The law enforcement process used to consist of obtaining a warrant, cornering the suspect and putting them in a cell. After that came the trial and the conviction. But starting July 1 of this year, there will be an added procedure in Michigan — automatically obtaining the arrested person’s DNA.
Later this year, people who are arrested for crimes like murder, assault and robbery will immediately have the insides of their cheeks swabbed and their DNA recorded in a national database. It will then be analyzed to see if there is a possible match for a previous crime. Under Michigan’s previous law, only the DNA of convicted criminals was put into the database. Laws that require any person arrested for a violent crime to submit their DNA are already in effect in several U.S. states.
Proponents of the legislation argue that this will be a useful tool for law enforcement agencies to solve cold cases. In some cases, the DNA could prove convicted individuals innocent. These are worthy goals, but a simple cost-benefit analysis shows that the problems accompanying this legislation outweigh its proposed benefits.
To begin with, this isn’t a very effective use of the state’s money. The new legislation will cost the state $1 million to staff crime labs. Right now, the state could do better by spending its money on more pressing needs. For example, a state legislature committee on spending recently suggested that the state cut financial aid and scholarship funding to the University. The state should be cutting down where it can to protect the quality of higher education, which will determine the direction of the state’s economy as its automotive and manufacturing-based market fails. A procedure that potentially infringes on the civil rights of citizens certainly isn’t pressing enough to outweigh the needs of higher education and benefits that it provides for the state’s economy.
Opponents of the bill have also argued that this legislation may constitute a breach of civil liberties. And they’re right — people who are arrested are now being labeled as criminals instantly, without being given the presumption of innocence that is vital to our legal system. This could potentially start a new type of discrimination where employers request DNA samples from applicants.
And, even for people who are never charged with a crime, a close DNA match could be enough to condemn them. Employers might argue that because a family member is a criminal, a potential employee is not fit for hiring. That may seem like a long shot, but it’s not impossible.

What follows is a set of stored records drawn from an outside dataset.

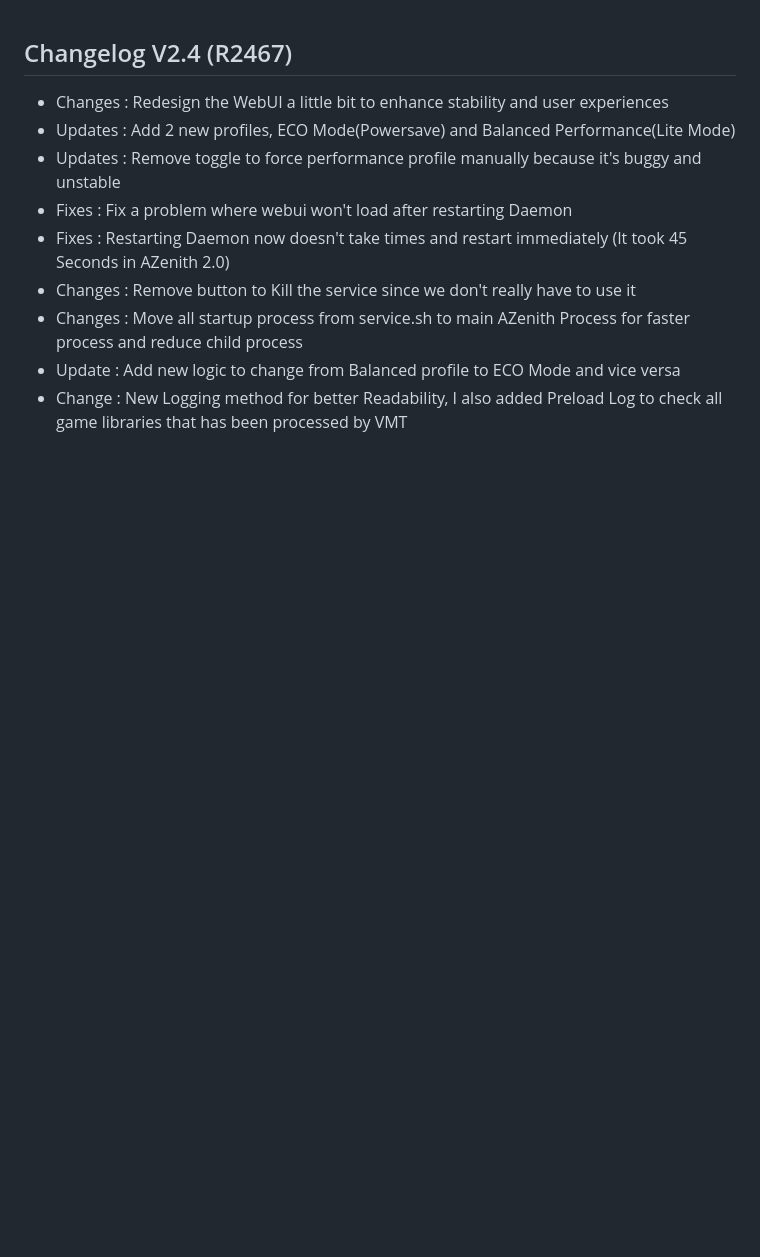
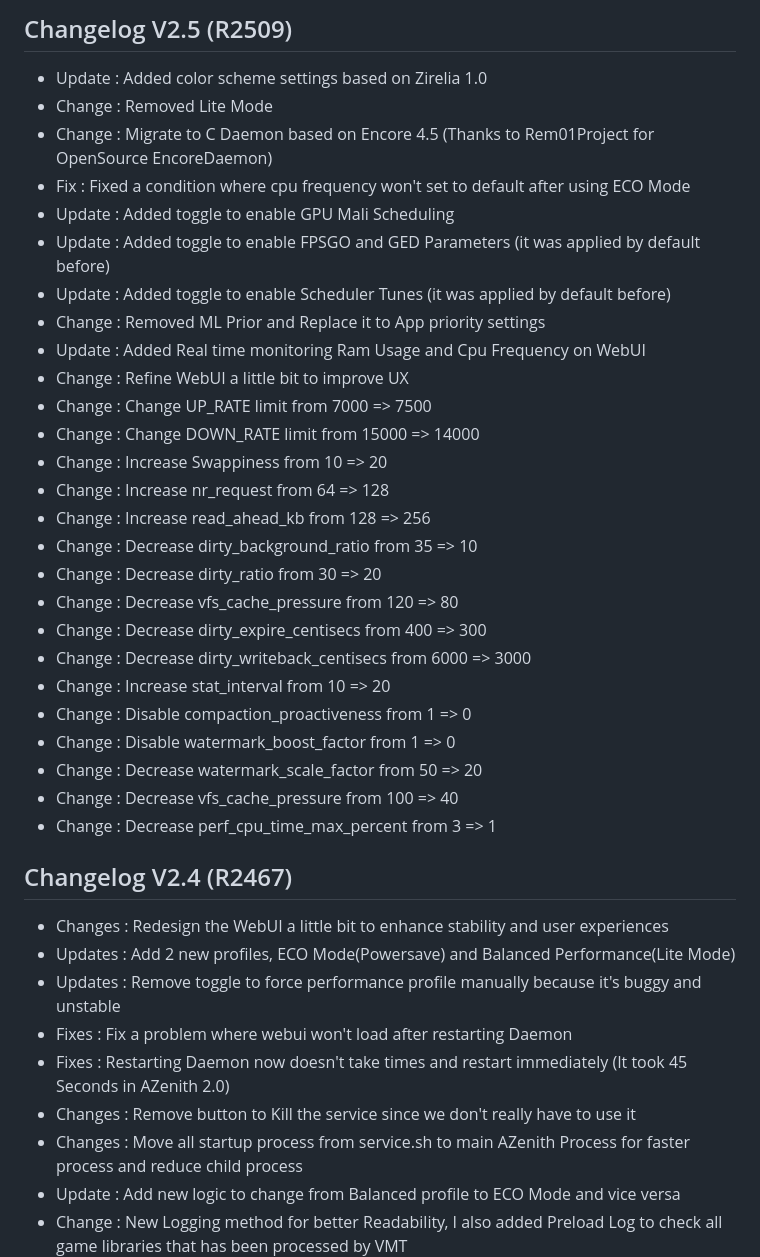
Before and after one commit to Liliya2727/Antares, a Markdown page: changelog.md, the part around the change. Drawn GitHub-style; blank space fills up the shorter version.

```diff
--- a/changelog.md
+++ b/changelog.md
@@ -1,3 +1,32 @@
+## Changelog V2.5 (R2509)
+- Update : Added color scheme settings based on Zirelia 1.0
+- Change : Removed Lite Mode
+- Change : Migrate to C Daemon based on Encore 4.5 (Thanks to Rem01Project for OpenSource EncoreDaemon)
+- Fix : Fixed a condition where cpu frequency won't set to default after using ECO Mode
+- Update : Added toggle to enable GPU Mali Scheduling
+- Update : Added toggle to enable FPSGO and GED Parameters (it was applied by default before)
+- Update : Added toggle to enable Scheduler Tunes (it was applied by default before)
+- Change : Removed ML Prior and Replace it to App priority settings
+- Update : Added Real time monitoring Ram Usage and Cpu Frequency on WebUI
+- Change : Refine WebUI a little bit to improve UX
+- Change : Change UP_RATE limit from 7000 => 7500
+- Change : Change DOWN_RATE limit from 15000 => 14000
+- Change : Increase Swappiness from 10 => 20
+- Change : Increase nr_request from 64 => 128
+- Change : Increase read_ahead_kb from 128 => 256
+- Change : Decrease dirty_background_ratio from 35 => 10
+- Change : Decrease dirty_ratio from 30 => 20
+- Change : Decrease vfs_cache_pressure from 120 => 80
+- Change : Decrease dirty_expire_centisecs from 400 => 300
+- Change : Decrease dirty_writeback_centisecs from 6000 => 3000
+- Change : Increase stat_interval from 10 => 20
+- Change : Disable compaction_proactiveness from 1 => 0
+- Change : Disable watermark_boost_factor from 1 => 0
+- Change : Decrease watermark_scale_factor from 50 => 20
+- Change : Decrease vfs_cache_pressure from 100 => 40
+- Change : Decrease perf_cpu_time_max_percent from 3 => 1
+
+
 ## Changelog V2.4 (R2467)
 - Changes : Redesign the WebUI a little bit to enhance stability and user experiences
 - Updates : Add 2 new profiles, ECO Mode(Powersave) and Balanced Performance(Lite Mode)
```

The noble aim of solving cold cases may not even be all that feasible. As it turns out, it’s been reported that some victims from unsolved cases are unwilling to partake in any follow up investigations. USA Today pointed out that reopening cases “can awaken frightening memories, some decades old, in victims and their families” (Push to solve cold cases has benefits — and costs, 12/23/2008). The report also notes that even when victims are willing to testify, prosecution is not possible if the statute of limitations for filing charges has expired. So even if a victim wants to prosecute based on DNA evidence, it sometimes isn’t possible.
It’s true that this new legislation could be a benefit in some cases, but the problems it raises are plentiful than the potential good it could do. It’s expensive, and more importantly, it sticks people with a label who may not have done anything wrong.
Sutha Kanagasingam is an LSA junior.